The American Psychological Association suggests that the best way to evaluate programs is to visit them, meet with students, and choose a program that feels comfortable to you:

“In truth, there is often little difference between the two degrees. Some schools only offer a BA, others only BS. The requirements for the two degrees might overlap completely. Even when a school offers a choice of either a BA or BS, your decision may not be all that critical. The more important consideration is taking courses that will prepare you for the program you want to enter as a graduate student.”

If you are planning to pursue graduate study in psychology, you can find information about the requirements of over 500 programs online or in the print volume Graduate Study in Psychology, 2015 Edition. The revised MCAT2015 incorporates a new section on The Psychological, Social and Biological Foundations of Behavior; if you want to major in psychology as a pre-med, evaluate the requirements and course offerings of various BA and BS programs to determine which would provide the strongest foundation. If you plan to pursue a career in business and law, either degree would provide useful background, but if you are more interested in the scientific or technical fields, such as patent law or business operations, a BS may be more suitable.

Research Opportunities

Regardless of whether students are in a BA or BS program in Psychology, there are substantial opportunities for conducting faculty-supervised research as a psychology major:

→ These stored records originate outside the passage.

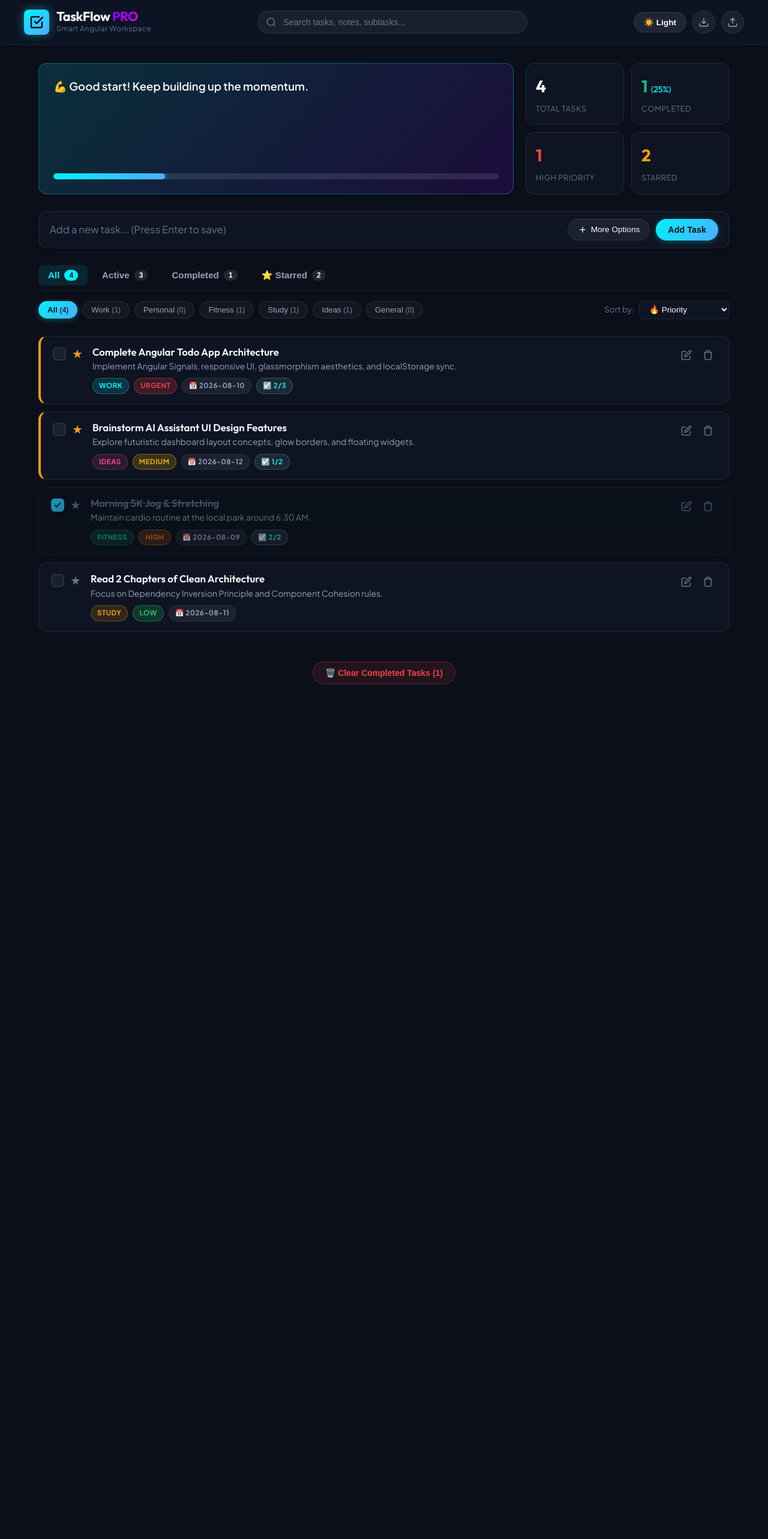
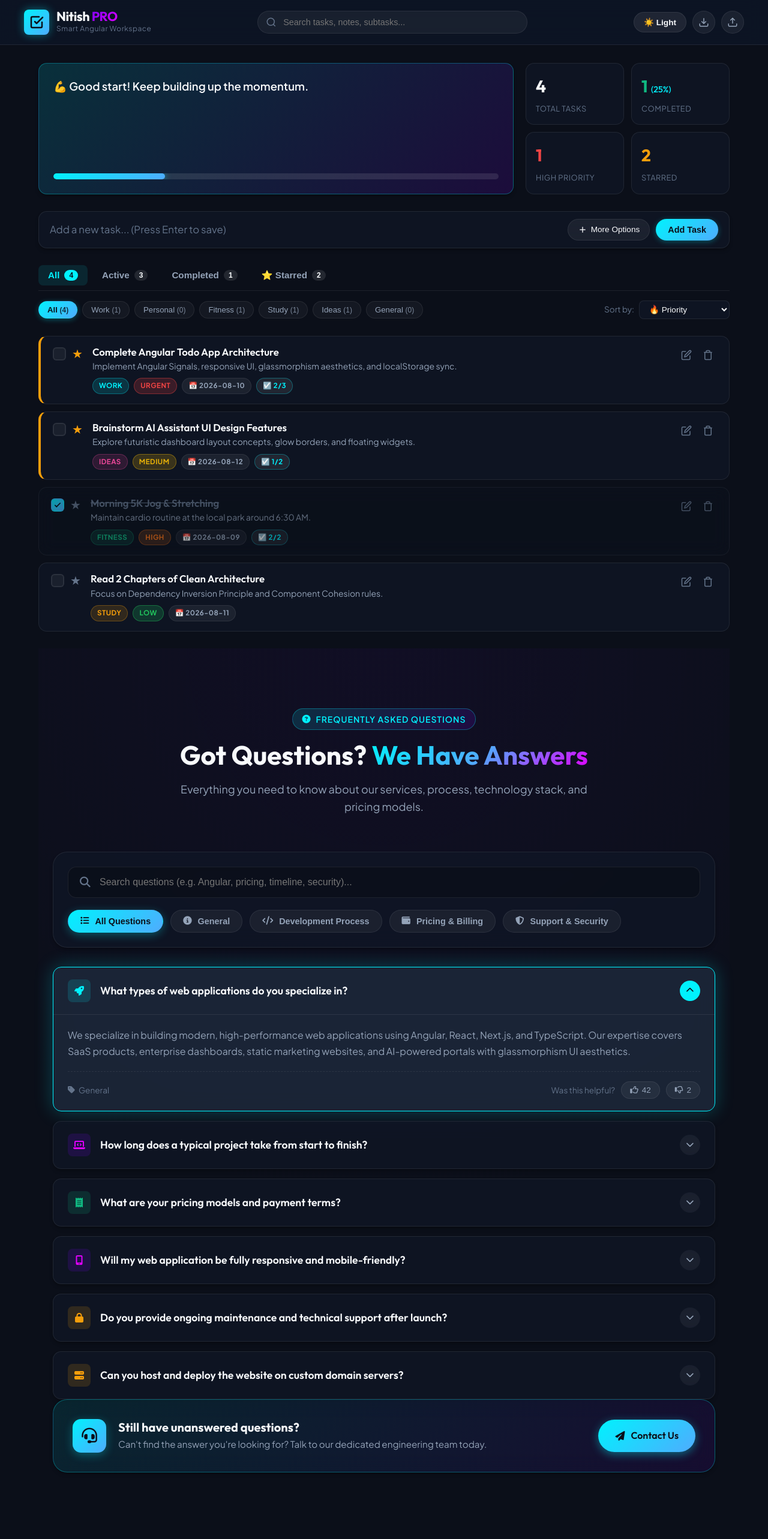
Before and after one commit to NDA2002/Angular-prod, an Angular app: page / in a window 1280 px wide. Shown: the top 2566 px of the page at 60% size. Before the commit the page ends 1201 px from the top, so only its background shows below. Built offline with nearby package versions, Linux system fonts and the light colour scheme.

Commit message:
update 2

```diff
--- a/src/app/app.html
+++ b/src/app/app.html
@@ -10,7 +10,7 @@
           </svg>
         </div>
         <div>
-          <h1 class="brand-title">TaskFlow <span class="brand-accent">PRO</span></h1>
+          <h1 class="brand-title">Nitish <span class="brand-accent">PRO</span></h1>
           <p class="brand-subtitle">Smart Angular Workspace</p>
         </div>
       </div>
@@ -251,6 +251,9 @@
         </div>
       </div>
     </section>
+
+    <!-- FAQ Section -->
+    <app-faq></app-faq>
   </main>
 
   <!-- Clear Completed Footer Action -->
--- a/src/app/app.ts
+++ b/src/app/app.ts
@@ -3,11 +3,12 @@ import { CommonModule } from '@angular/common';
 import { FormsModule } from '@angular/forms';
 import { TodoService } from './services/todo.service';
 import { TodoItem, PriorityLevel, CategoryType, FilterStatus, SortOption } from './models/todo.model';
+import { FaqComponent } from './components/faq/faq.component';
 
 @Component({
   selector: 'app-root',
   standalone: true,
-  imports: [CommonModule, FormsModule],
+  imports: [CommonModule, FormsModule, FaqComponent],
   templateUrl: './app.html',
   styleUrl: './app.css'
 })
@@ -126,7 +127,7 @@ export class App {
     const url = URL.createObjectURL(blob);
     const a = document.createElement('a');
     a.href = url;
-    a.download = `TaskFlow-Backup-${new Date().toISOString().split('T')[0]}.json`;
+    a.download = `Nitish-Backup-${new Date().toISOString().split('T')[0]}.json`;
     a.click();
     URL.revokeObjectURL(url);
   }
--- a/src/index.html
+++ b/src/index.html
@@ -3,11 +3,11 @@
 
 <head>
   <meta charset="utf-8">
-  <title>TaskFlow 1 PRO | Smart Angular Task Manager</title>
+  <title>Nitish PRO | Smart Angular Task Manager</title>
   <base href="/">
   <meta name="viewport" content="width=device-width, initial-scale=1">
   <meta name="description"
-    content="TaskFlow PRO - Premium Angular Todo & Productivity App featuring Signals, subtasks, priorities, category tagging, search, and analytics.">
+    content="Nitish PRO - Premium Angular Todo & Productivity App featuring Signals, subtasks, priorities, category tagging, search, and analytics.">
   <link rel="icon" type="image/x-icon" href="favicon.ico">
 
   <!-- Fonts: Plus Jakarta Sans & Outfit -->
```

  • Laboratory.  Students work in a laboratory, also referred to as “basic” or “bench” research, studying topics such as learning, memory and motivation. Yale offers a myriad of research opportunities in diverse areas such as cognition, memory and motivation.
  • Clinical.  Students have access to clinical settings, such as elementary school classrooms or senior citizen centers, in which they can study social interactions or developmental processes.  Clinical research often involves developing, administering and analyzing surveys. In Georgetown’s Psychology Department, students can collect or code data, screen and recruit research participants, and conduct background literature searches.

Typically, honors programs require that students participate in research. In addition to research during the academic year at your university, you can pursue summer research or internships at other colleges, such as Middlebury College, or research organizations such as Cold Spring Harbor Laboratory.  The American Psychological Association maintains an excellent list of summer research opportunities.

Careers

When people think of careers connected to the psychology major, they often think of traditional fields including psychological or career counselor, or school psychologist. But there are rapidly-growing opportunities in more specialized interdisciplinary fields, such as forensic psychologist (applies psychological to criminal investigation and law), engineering psychologist (studies how people interact with machines and other technology), sports psychologist (focuses on motivation and performance related to sports), genetics counselor (provides information about genetic disorders to families) and industrial-organizational psychologist (studies workplace behavior).

In choosing a major, it’s important to find a subject you’re passionate about, while also considering your future career path. Luckily, psychology is a broad-based field, with many different practical and career applications; knowledge of people and their motivations can be applied to virtually all careers!  The study of psychology may expose you to many different career paths, and help you identify your interests.

For more information, contact us at www.collegiategateway.com. As always, we’re happy to help!